(Items from a dataset)
● ● ●

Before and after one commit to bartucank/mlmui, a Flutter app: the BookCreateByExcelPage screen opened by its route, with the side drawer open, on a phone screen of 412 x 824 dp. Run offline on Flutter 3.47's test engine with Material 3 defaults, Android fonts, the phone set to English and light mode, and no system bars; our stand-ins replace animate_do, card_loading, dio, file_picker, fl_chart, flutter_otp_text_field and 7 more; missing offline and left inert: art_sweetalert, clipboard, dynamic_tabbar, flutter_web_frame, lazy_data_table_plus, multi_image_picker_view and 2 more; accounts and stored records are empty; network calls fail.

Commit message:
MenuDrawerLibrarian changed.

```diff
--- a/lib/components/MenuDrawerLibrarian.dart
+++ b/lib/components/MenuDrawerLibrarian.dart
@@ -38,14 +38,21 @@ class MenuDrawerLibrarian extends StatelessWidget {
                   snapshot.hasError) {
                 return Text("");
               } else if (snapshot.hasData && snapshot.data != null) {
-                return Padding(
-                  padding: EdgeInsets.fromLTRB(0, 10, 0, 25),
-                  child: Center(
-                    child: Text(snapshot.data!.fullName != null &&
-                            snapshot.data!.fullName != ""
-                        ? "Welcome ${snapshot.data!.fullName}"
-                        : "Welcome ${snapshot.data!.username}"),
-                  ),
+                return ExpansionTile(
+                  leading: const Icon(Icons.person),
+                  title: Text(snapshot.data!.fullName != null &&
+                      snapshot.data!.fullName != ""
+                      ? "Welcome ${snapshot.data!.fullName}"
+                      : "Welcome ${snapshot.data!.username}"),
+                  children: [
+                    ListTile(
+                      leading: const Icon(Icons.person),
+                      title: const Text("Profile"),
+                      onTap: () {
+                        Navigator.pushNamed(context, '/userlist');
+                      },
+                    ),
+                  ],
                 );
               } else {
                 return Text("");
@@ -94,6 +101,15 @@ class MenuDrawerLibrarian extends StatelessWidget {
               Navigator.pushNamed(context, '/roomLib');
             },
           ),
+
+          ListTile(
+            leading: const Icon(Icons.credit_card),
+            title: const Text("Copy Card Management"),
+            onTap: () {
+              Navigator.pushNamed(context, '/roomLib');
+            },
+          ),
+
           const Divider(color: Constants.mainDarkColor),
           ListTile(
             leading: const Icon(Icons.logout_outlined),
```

● ● ●

- [PROMPT] Each of the records shown above needs to be repeated exactly.

- [EXERCISE OUTPUT]
Before and after one commit to bartucank/mlmui, a Flutter app: the BookCreateByExcelPage screen opened by its route, with the side drawer open, on a phone screen of 412 x 824 dp. Run offline on Flutter 3.47's test engine with Material 3 defaults, Android fonts, the phone set to English and light mode, and no system bars; our stand-ins replace animate_do, card_loading, dio, file_picker, fl_chart, flutter_otp_text_field and 7 more; missing offline and left inert: art_sweetalert, clipboard, dynamic_tabbar, flutter_web_frame, lazy_data_table_plus, multi_image_picker_view and 2 more; accounts and stored records are empty; network calls fail.

Commit message:
MenuDrawerLibrarian changed.

```diff
--- a/lib/components/MenuDrawerLibrarian.dart
+++ b/lib/components/MenuDrawerLibrarian.dart
@@ -38,14 +38,21 @@ class MenuDrawerLibrarian extends StatelessWidget {
                   snapshot.hasError) {
                 return Text("");
               } else if (snapshot.hasData && snapshot.data != null) {
-                return Padding(
-                  padding: EdgeInsets.fromLTRB(0, 10, 0, 25),
-                  child: Center(
-                    child: Text(snapshot.data!.fullName != null &&
-                            snapshot.data!.fullName != ""
-                        ? "Welcome ${snapshot.data!.fullName}"
-                        : "Welcome ${snapshot.data!.username}"),
-                  ),
+                return ExpansionTile(
+                  leading: const Icon(Icons.person),
+                  title: Text(snapshot.data!.fullName != null &&
+                      snapshot.data!.fullName != ""
+                      ? "Welcome ${snapshot.data!.fullName}"
+                      : "Welcome ${snapshot.data!.username}"),
+                  children: [
+                    ListTile(
+                      leading: const Icon(Icons.person),
+                      title: const Text("Profile"),
+                      onTap: () {
+                        Navigator.pushNamed(context, '/userlist');
+                      },
+                    ),
+                  ],
                 );
               } else {
                 return Text("");
@@ -94,6 +101,15 @@ class MenuDrawerLibrarian extends StatelessWidget {
               Navigator.pushNamed(context, '/roomLib');
             },
           ),
+
+          ListTile(
+            leading: const Icon(Icons.credit_card),
+            title: const Text("Copy Card Management"),
+            onTap: () {
+              Navigator.pushNamed(context, '/roomLib');
+            },
+          ),
+
           const Divider(color: Constants.mainDarkColor),
           ListTile(
             leading: const Icon(Icons.logout_outlined),
```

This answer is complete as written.